Denis O’Connor’s The Tangler Project numbers over sixty works and has been seven years in the making. The wall pieces in this third and final chapter bring into the gallery what usually remains hidden in O’Connor’s voluminous archive of sketchbooks dating back to 1985, when he was The Frances Hodgkins Fellow at Otago University. Many of O’Connor’s works use text from a wide range of contemporary poets. Drawings on collaged fragments of roof slate mimic chalk on blackboard and are diaristic and instructional in tone. These roof-drawings portray O’Connor’s masked artist-figure in many differing role-plays and tropes. We see the artist as parent. We see him as ‘Beauty’ leaping into the void. He mimics how chance is an artist’s ally. We see him as long-distance athlete, hands-on manual worker or absurd show-off. The device of his horse-mask is suggestive of masquerade or trickster traditions – it recalls Oscar Wilde’s dictum:
Man is least himself when he talks in his own person – give him a mask and he will tell you the truth.

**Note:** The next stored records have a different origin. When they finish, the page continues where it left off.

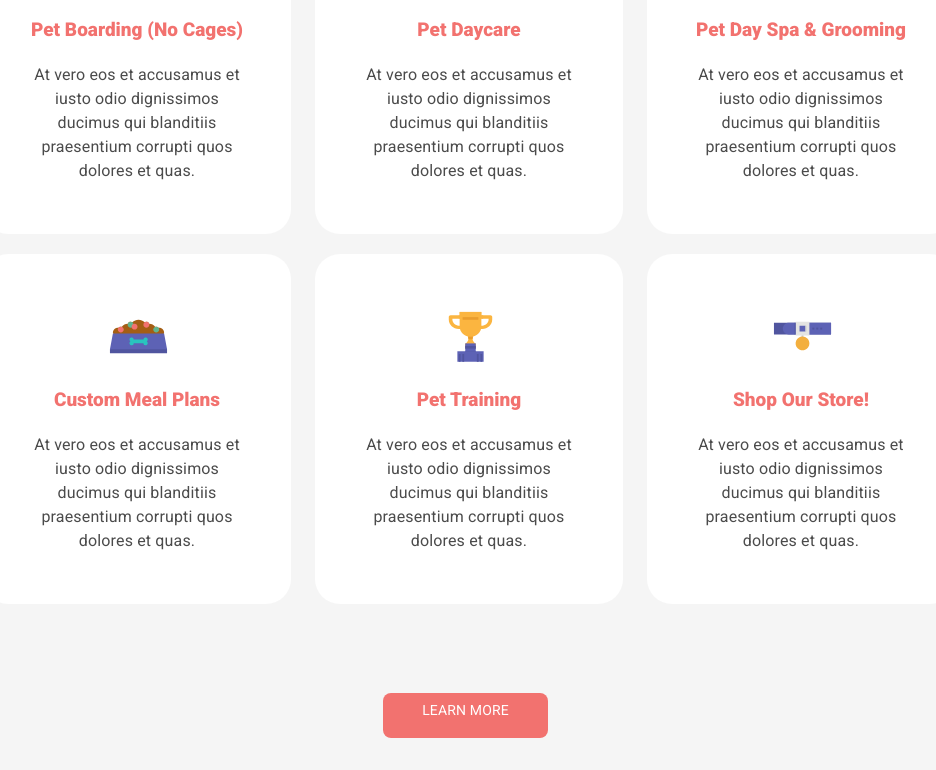
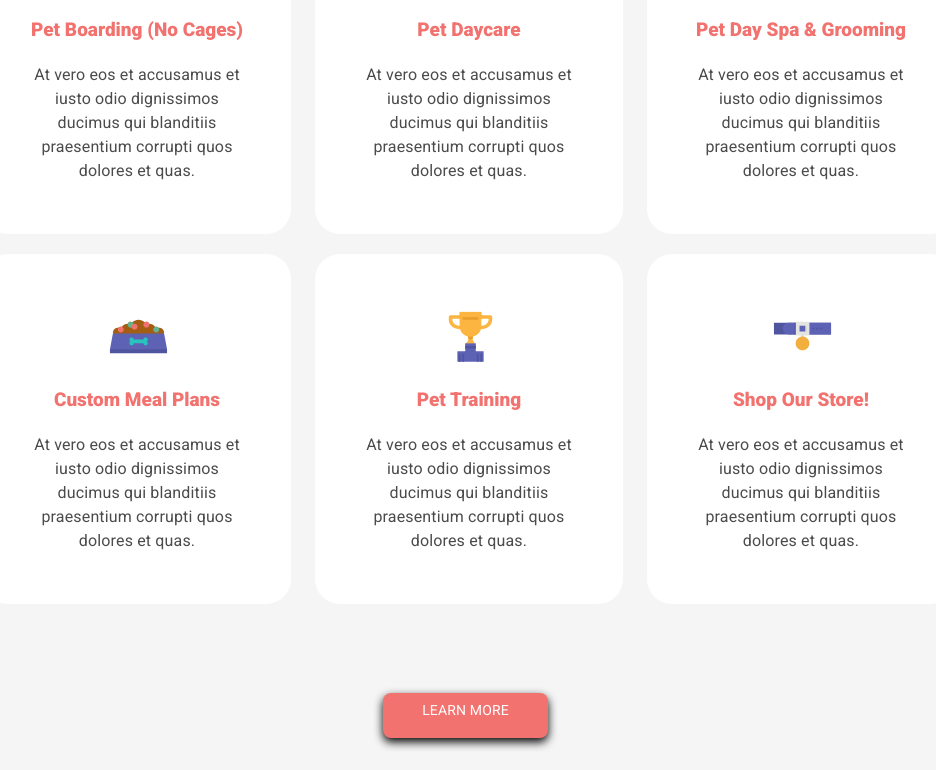
Before and after one commit to AndriiZakharenko/hiwayarts, a plain HTML site: page index.html in a window 1280 px wide. In both pictures the pointer is over the link "LEARN MORE". Shown: the part 280-1050 px from the top of the page, without its empty margins (147-1083 px from the left). Drawn offline with Linux system fonts and the light colour scheme.

Commit message:
Update style.css

```diff
--- a/css/style.css
+++ b/css/style.css
@@ -139,3 +139,7 @@ body {
     margin: 0px 700px 0px 400px;
     display: inline-block;
 }
+
+.footer__button:hover{
+    box-shadow: 0px 4px 10px black;
+}
```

Coinciding with this show is the premiere of a documentary film called ‘Mindspaces – the Artists Studio’, that has been three years in the making. With Denis O’Connor as narrator and guide, we are taken into the private sanctuary of the studio he has occupied since 1971 – a room rich in layered histories and detritus. O’Connor obtained access to the studio and archive of the great 20th century artist Francis Bacon. O’Connor’s daughter, the late Dr Blaze O’Connor (1975 – 2009), was part of a small team responsible for the archaeological survey of Bacon’s famous studio, facilitating its transfer from London to Dublin. Through this survey we learn how Bacon’s chaotic studio functioned as the artist’s inspirational archive. O’Connor also turns the lens onto Lucian Freud’s studio in a revealing conversation with Freud’s biographer, the art historian Martin Gayford. Filmed in England, Ireland and France this documentary will be shown at the Auckland Art Gallery on Sunday August 3rd at 1pm. It was produced by English Director Stephanie Bennett, with support from the Chartwell Trust.